The agency directly charged with overseeing the campaign is the Central Commission for Discipline Inspection (CCDI), which, at the time of the campaign, was headed by Secretary Wang Qishan, a politician known for his work in the financial sector and one of the seven members of the Politburo Standing Committee of the Communist Party. Wang was in charge of the day-to-day execution of the campaign. The CCDI's official mandate is to enforce party discipline, combat malfeasance, and punish party members for committing offenses. The CCDI is an internal agency of the party and therefore does not have judicial authority. In general, the CCDI investigates officials and, when necessary, forwards evidence gathered to judicial organs, such as the Supreme People's Procuratorate (in charge of investigation and prosecution), who proceeds to charge the accused with criminal wrongdoing and move the case to trial.

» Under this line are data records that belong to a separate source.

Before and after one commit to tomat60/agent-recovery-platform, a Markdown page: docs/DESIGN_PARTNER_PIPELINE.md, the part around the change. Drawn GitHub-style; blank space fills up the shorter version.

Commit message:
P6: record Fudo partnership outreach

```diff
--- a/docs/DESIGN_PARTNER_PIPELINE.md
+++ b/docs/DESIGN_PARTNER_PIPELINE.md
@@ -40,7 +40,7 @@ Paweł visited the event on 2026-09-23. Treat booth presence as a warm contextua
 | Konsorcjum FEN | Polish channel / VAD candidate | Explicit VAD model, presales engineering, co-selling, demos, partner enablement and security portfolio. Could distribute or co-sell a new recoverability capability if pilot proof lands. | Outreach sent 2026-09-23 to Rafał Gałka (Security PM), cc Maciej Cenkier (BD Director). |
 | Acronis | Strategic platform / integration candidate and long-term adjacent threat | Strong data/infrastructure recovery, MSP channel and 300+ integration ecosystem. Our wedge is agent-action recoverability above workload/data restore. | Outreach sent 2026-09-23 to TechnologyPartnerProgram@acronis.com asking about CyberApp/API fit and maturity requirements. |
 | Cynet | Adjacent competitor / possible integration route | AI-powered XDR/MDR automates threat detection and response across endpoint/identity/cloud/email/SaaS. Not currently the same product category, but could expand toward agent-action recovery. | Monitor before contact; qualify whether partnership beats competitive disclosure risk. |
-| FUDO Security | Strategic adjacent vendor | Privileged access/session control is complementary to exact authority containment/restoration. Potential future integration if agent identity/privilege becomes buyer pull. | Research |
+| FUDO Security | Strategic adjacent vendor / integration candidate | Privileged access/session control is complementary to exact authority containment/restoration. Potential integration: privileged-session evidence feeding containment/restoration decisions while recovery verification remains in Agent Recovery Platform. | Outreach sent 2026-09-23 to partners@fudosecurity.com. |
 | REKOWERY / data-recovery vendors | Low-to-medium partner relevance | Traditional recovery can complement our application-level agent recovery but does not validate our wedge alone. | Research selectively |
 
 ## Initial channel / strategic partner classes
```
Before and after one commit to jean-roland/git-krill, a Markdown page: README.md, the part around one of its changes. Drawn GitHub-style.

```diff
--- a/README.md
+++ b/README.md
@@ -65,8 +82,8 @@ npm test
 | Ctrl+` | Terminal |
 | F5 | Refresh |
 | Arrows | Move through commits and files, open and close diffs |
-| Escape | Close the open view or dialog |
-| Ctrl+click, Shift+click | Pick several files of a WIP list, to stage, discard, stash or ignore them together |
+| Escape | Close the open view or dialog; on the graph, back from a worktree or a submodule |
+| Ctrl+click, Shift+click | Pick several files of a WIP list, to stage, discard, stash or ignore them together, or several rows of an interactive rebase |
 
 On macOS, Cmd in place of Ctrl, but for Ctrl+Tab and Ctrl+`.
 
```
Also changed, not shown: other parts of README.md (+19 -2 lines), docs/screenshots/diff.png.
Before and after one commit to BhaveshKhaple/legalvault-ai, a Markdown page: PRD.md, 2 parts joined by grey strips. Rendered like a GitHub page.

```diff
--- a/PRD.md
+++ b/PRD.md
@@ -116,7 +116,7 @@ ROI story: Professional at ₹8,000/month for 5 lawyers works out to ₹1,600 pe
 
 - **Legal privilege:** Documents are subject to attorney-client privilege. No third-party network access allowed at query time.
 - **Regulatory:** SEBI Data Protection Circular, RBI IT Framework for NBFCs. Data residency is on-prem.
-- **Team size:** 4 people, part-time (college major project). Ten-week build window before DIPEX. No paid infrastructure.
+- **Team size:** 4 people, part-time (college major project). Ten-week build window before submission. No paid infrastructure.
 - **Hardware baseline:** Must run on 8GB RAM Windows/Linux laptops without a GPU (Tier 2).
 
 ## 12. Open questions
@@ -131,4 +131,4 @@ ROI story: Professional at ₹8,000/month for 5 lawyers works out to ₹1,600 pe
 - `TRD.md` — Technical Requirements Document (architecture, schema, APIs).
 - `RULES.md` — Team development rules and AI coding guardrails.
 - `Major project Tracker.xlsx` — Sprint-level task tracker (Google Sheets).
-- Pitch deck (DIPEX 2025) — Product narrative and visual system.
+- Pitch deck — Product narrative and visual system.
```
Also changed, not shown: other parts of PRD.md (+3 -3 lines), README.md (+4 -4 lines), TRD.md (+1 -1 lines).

While the CCDI formally reports into the Party Congress, nominally the highest representative body of the party which gathers once every five years, and is intended to be an 'independent' agency from a constitutional standpoint, in practice ultimate oversight of the agency falls under the purview of Xi Jinping by virtue of holding the office of General Secretary (i.e., de facto leader). Xi, who is also President, also directs anti-graft efforts of the military through his holding the office of Chairman of the Central Military Commission (i.e., commander-in-chief). The majority of reporting on the campaign by media sources have highlighted Xi Jinping's direct involvement in managing the campaign, which has become a central hallmark of his term in office. However, formal disciplinary measures meted out to high-ranking officials such as former Politburo members must undergo ratification by the sitting Politburo.
Coordination of anti-corruption efforts in the provinces and state-owned enterprises have been carried out by "central inspection teams" (中央巡视组), which reports to the Central Leading Group for Inspection Work, which like the CCDI is also led by Wang Qishan. The inspection teams are typically 'stationed' for a few months at the organization they were tasked with overseeing, and are in charge of thorough audits into the conduct of officials and organizational practices. The inspection teams sends the results of the audits to the CCDI to enact formal investigative procedures such as Shuanggui (the practice of detaining individual party members for investigation).
The proposed constitutional changes published on February 25 envision the creation of a new anti-graft state agency that merges the Central Commission for Discipline Inspection and various anti-corruption government departments. The thus formed National Supervisory Commission will be the highest supervisory body in the country, and will be a cabinet-level organization outranking courts and the office of the prosecutor.